* [WHAT YOU NEED TO DO]
Copy the listing exactly as given. Omit every picture.

* [LISTED ENTRIES]
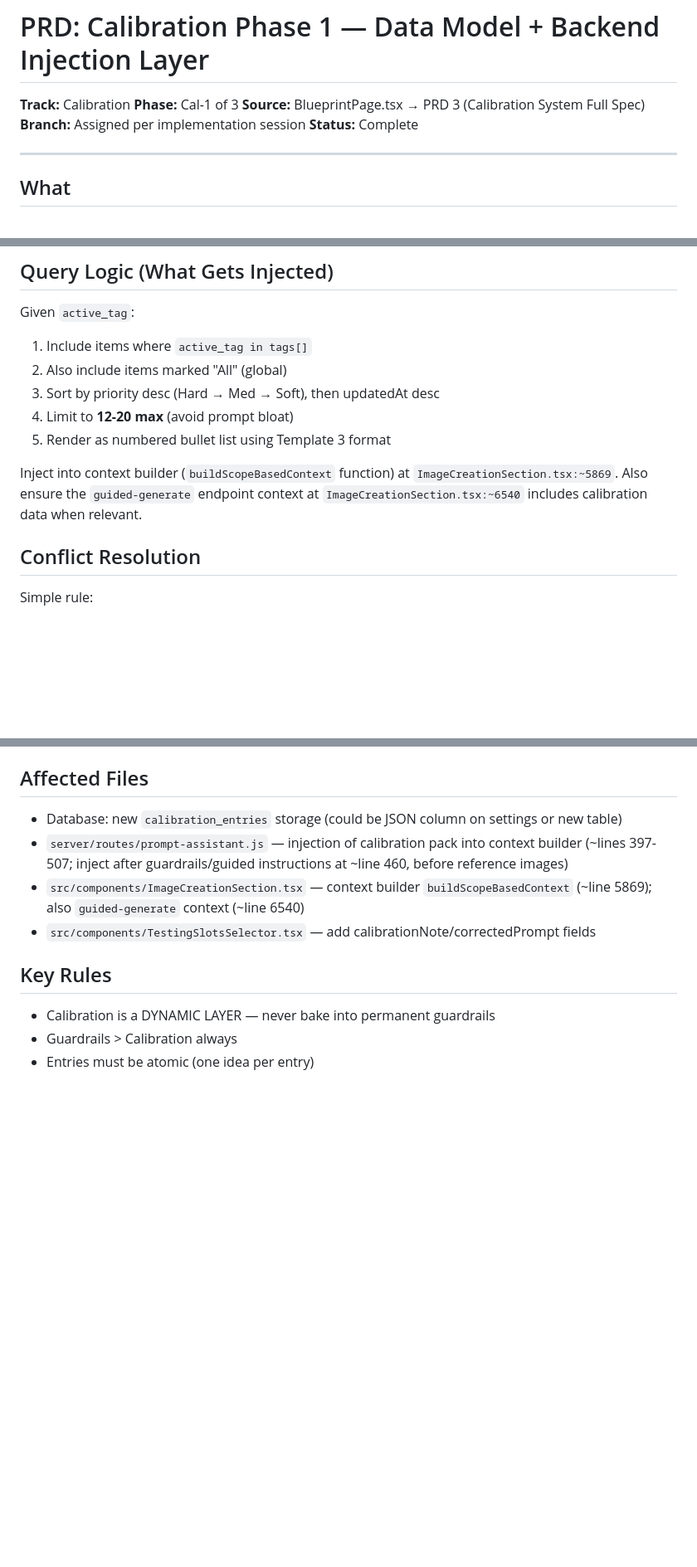
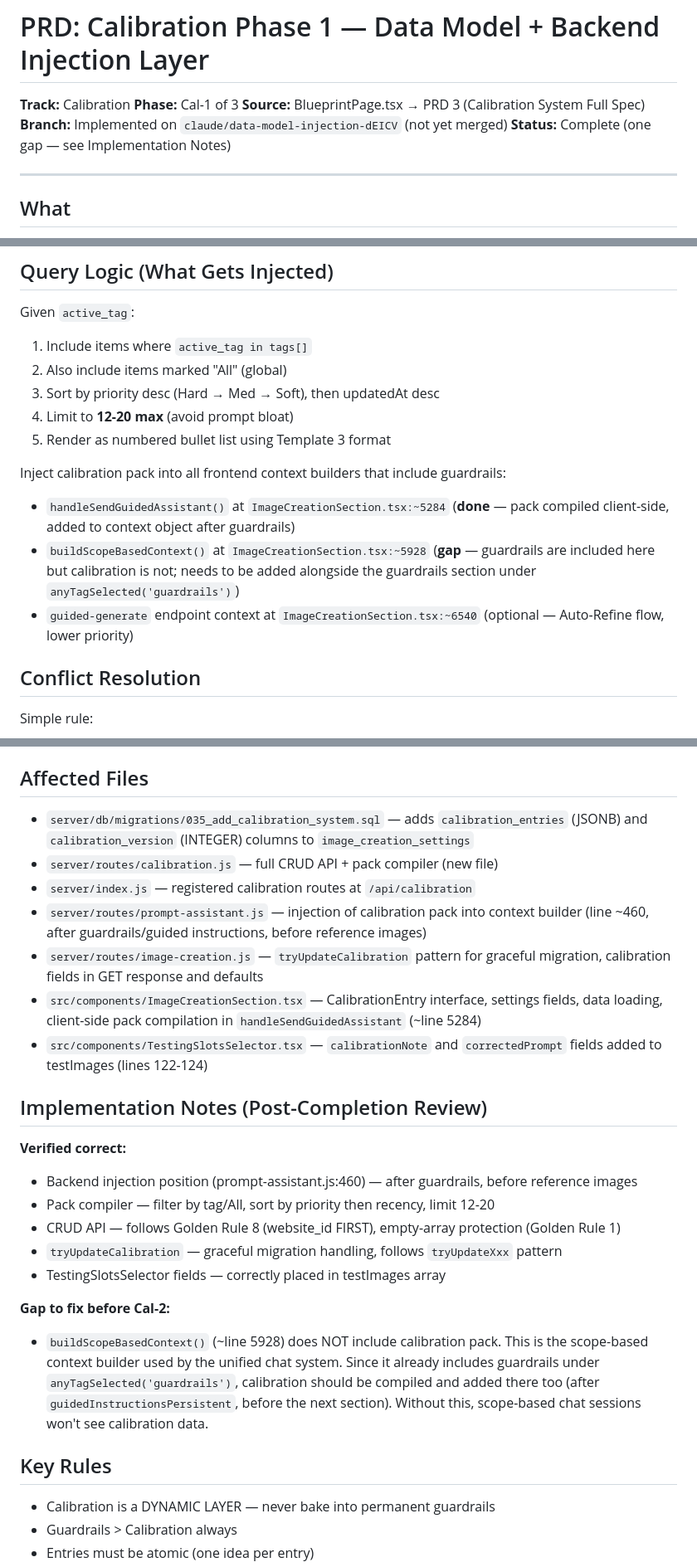
Before and after one commit to foxartglass-dev/Prompts-Chains, a Markdown page: docs/PRD-cal-1-data-model-injection.md, 3 parts joined by grey strips. Shown at 83% size. Rendered like a GitHub page; blank space fills up the shorter version.

Commit message:
Update PRD-cal-1 with implementation review: document actual file locations and gap
Verified Cal-1 implementation on claude/data-model-injection-dEICV against
corrected PRD. Backend injection (prompt-assistant.js:460) is correct.
Frontend calibration was placed in handleSendGuidedAssistant (~5284) not
buildScopeBasedContext (~5928). Updated Affected Files to match actual
implementation and added Implementation Notes documenting one gap:
buildScopeBasedContext includes guardrails but not calibration pack.

https://claude.ai/code/session_019tddzUcaSW6Qq7Bp1LFWXz

```diff
--- a/docs/PRD-cal-1-data-model-injection.md
+++ b/docs/PRD-cal-1-data-model-injection.md
@@ -3,8 +3,8 @@
 **Track:** Calibration
 **Phase:** Cal-1 of 3
 **Source:** BlueprintPage.tsx → PRD 3 (Calibration System Full Spec)
-**Branch:** Assigned per implementation session
-**Status:** Complete
+**Branch:** Implemented on `claude/data-model-injection-dEICV` (not yet merged)
+**Status:** Complete (one gap — see Implementation Notes)
 
 ---
 
@@ -102,7 +102,10 @@ Given `active_tag`:
 4. Limit to **12-20 max** (avoid prompt bloat)
 5. Render as numbered bullet list using Template 3 format
 
-Inject into context builder (`buildScopeBasedContext` function) at `ImageCreationSection.tsx:~5869`. Also ensure the `guided-generate` endpoint context at `ImageCreationSection.tsx:~6540` includes calibration data when relevant.
+Inject calibration pack into all frontend context builders that include guardrails:
+- `handleSendGuidedAssistant()` at `ImageCreationSection.tsx:~5284` (**done** — pack compiled client-side, added to context object after guardrails)
+- `buildScopeBasedContext()` at `ImageCreationSection.tsx:~5928` (**gap** — guardrails are included here but calibration is not; needs to be added alongside the guardrails section under `anyTagSelected('guardrails')`)
+- `guided-generate` endpoint context at `ImageCreationSection.tsx:~6540` (optional — Auto-Refine flow, lower priority)
 
 ## Conflict Resolution
 
@@ -117,10 +120,25 @@ Add `calibrationNote?: string` and `correctedPrompt?: string` fields to the `tes
 
 ## Affected Files
 
-- Database: new `calibration_entries` storage (could be JSON column on settings or new table)
-- `server/routes/prompt-assistant.js` — injection of calibration pack into context builder (~lines 397-507; inject after guardrails/guided instructions at ~line 460, before reference images)
-- `src/components/ImageCreationSection.tsx` — context builder `buildScopeBasedContext` (~line 5869); also `guided-generate` context (~line 6540)
-- `src/components/TestingSlotsSelector.tsx` — add calibrationNote/correctedPrompt fields
+- `server/db/migrations/035_add_calibration_system.sql` — adds `calibration_entries` (JSONB) and `calibration_version` (INTEGER) columns to `image_creation_settings`
+- `server/routes/calibration.js` — full CRUD API + pack compiler (new file)
+- `server/index.js` — registered calibration routes at `/api/calibration`
+- `server/routes/prompt-assistant.js` — injection of calibration pack into context builder (line ~460, after guardrails/guided instructions, before reference images)
+- `server/routes/image-creation.js` — `tryUpdateCalibration` pattern for graceful migration, calibration fields in GET response and defaults
+- `src/components/ImageCreationSection.tsx` — CalibrationEntry interface, settings fields, data loading, client-side pack compilation in `handleSendGuidedAssistant` (~line 5284)
+- `src/components/TestingSlotsSelector.tsx` — `calibrationNote` and `correctedPrompt` fields added to testImages (lines 122-124)
+
+## Implementation Notes (Post-Completion Review)
+
+**Verified correct:**
+- Backend injection position (prompt-assistant.js:460) — after guardrails, before reference images
+- Pack compiler — filter by tag/All, sort by priority then recency, limit 12-20
+- CRUD API — follows Golden Rule 8 (website_id FIRST), empty-array protection (Golden Rule 1)
+- `tryUpdateCalibration` — graceful migration handling, follows `tryUpdateXxx` pattern
+- TestingSlotsSelector fields — correctly placed in testImages array
+
+**Gap to fix before Cal-2:**
+- `buildScopeBasedContext()` (~line 5928) does NOT include calibration pack. This is the scope-based context builder used by the unified chat system. Since it already includes guardrails under `anyTagSelected('guardrails')`, calibration should be compiled and added there too (after `guidedInstructionsPersistent`, before the next section). Without this, scope-based chat sessions won't see calibration data.
 
 ## Key Rules
 
```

* [OUTPUT FOR THIS TASK]
Before and after one commit to foxartglass-dev/Prompts-Chains, a Markdown page: docs/PRD-cal-1-data-model-injection.md, 3 parts joined by grey strips. Shown at 83% size. Rendered like a GitHub page; blank space fills up the shorter version.

Commit message:
Update PRD-cal-1 with implementation review: document actual file locations and gap
Verified Cal-1 implementation on claude/data-model-injection-dEICV against
corrected PRD. Backend injection (prompt-assistant.js:460) is correct.
Frontend calibration was placed in handleSendGuidedAssistant (~5284) not
buildScopeBasedContext (~5928). Updated Affected Files to match actual
implementation and added Implementation Notes documenting one gap:
buildScopeBasedContext includes guardrails but not calibration pack.

https://claude.ai/code/session_019tddzUcaSW6Qq7Bp1LFWXz

```diff
--- a/docs/PRD-cal-1-data-model-injection.md
+++ b/docs/PRD-cal-1-data-model-injection.md
@@ -3,8 +3,8 @@
 **Track:** Calibration
 **Phase:** Cal-1 of 3
 **Source:** BlueprintPage.tsx → PRD 3 (Calibration System Full Spec)
-**Branch:** Assigned per implementation session
-**Status:** Complete
+**Branch:** Implemented on `claude/data-model-injection-dEICV` (not yet merged)
+**Status:** Complete (one gap — see Implementation Notes)
 
 ---
 
@@ -102,7 +102,10 @@ Given `active_tag`:
 4. Limit to **12-20 max** (avoid prompt bloat)
 5. Render as numbered bullet list using Template 3 format
 
-Inject into context builder (`buildScopeBasedContext` function) at `ImageCreationSection.tsx:~5869`. Also ensure the `guided-generate` endpoint context at `ImageCreationSection.tsx:~6540` includes calibration data when relevant.
+Inject calibration pack into all frontend context builders that include guardrails:
+- `handleSendGuidedAssistant()` at `ImageCreationSection.tsx:~5284` (**done** — pack compiled client-side, added to context object after guardrails)
+- `buildScopeBasedContext()` at `ImageCreationSection.tsx:~5928` (**gap** — guardrails are included here but calibration is not; needs to be added alongside the guardrails section under `anyTagSelected('guardrails')`)
+- `guided-generate` endpoint context at `ImageCreationSection.tsx:~6540` (optional — Auto-Refine flow, lower priority)
 
 ## Conflict Resolution
 
@@ -117,10 +120,25 @@ Add `calibrationNote?: string` and `correctedPrompt?: string` fields to the `tes
 
 ## Affected Files
 
-- Database: new `calibration_entries` storage (could be JSON column on settings or new table)
-- `server/routes/prompt-assistant.js` — injection of calibration pack into context builder (~lines 397-507; inject after guardrails/guided instructions at ~line 460, before reference images)
-- `src/components/ImageCreationSection.tsx` — context builder `buildScopeBasedContext` (~line 5869); also `guided-generate` context (~line 6540)
-- `src/components/TestingSlotsSelector.tsx` — add calibrationNote/correctedPrompt fields
+- `server/db/migrations/035_add_calibration_system.sql` — adds `calibration_entries` (JSONB) and `calibration_version` (INTEGER) columns to `image_creation_settings`
+- `server/routes/calibration.js` — full CRUD API + pack compiler (new file)
+- `server/index.js` — registered calibration routes at `/api/calibration`
+- `server/routes/prompt-assistant.js` — injection of calibration pack into context builder (line ~460, after guardrails/guided instructions, before reference images)
+- `server/routes/image-creation.js` — `tryUpdateCalibration` pattern for graceful migration, calibration fields in GET response and defaults
+- `src/components/ImageCreationSection.tsx` — CalibrationEntry interface, settings fields, data loading, client-side pack compilation in `handleSendGuidedAssistant` (~line 5284)
+- `src/components/TestingSlotsSelector.tsx` — `calibrationNote` and `correctedPrompt` fields added to testImages (lines 122-124)
+
+## Implementation Notes (Post-Completion Review)
+
+**Verified correct:**
+- Backend injection position (prompt-assistant.js:460) — after guardrails, before reference images
+- Pack compiler — filter by tag/All, sort by priority then recency, limit 12-20
+- CRUD API — follows Golden Rule 8 (website_id FIRST), empty-array protection (Golden Rule 1)
+- `tryUpdateCalibration` — graceful migration handling, follows `tryUpdateXxx` pattern
+- TestingSlotsSelector fields — correctly placed in testImages array
+
+**Gap to fix before Cal-2:**
+- `buildScopeBasedContext()` (~line 5928) does NOT include calibration pack. This is the scope-based context builder used by the unified chat system. Since it already includes guardrails under `anyTagSelected('guardrails')`, calibration should be compiled and added there too (after `guidedInstructionsPersistent`, before the next section). Without this, scope-based chat sessions won't see calibration data.
 
 ## Key Rules
 
```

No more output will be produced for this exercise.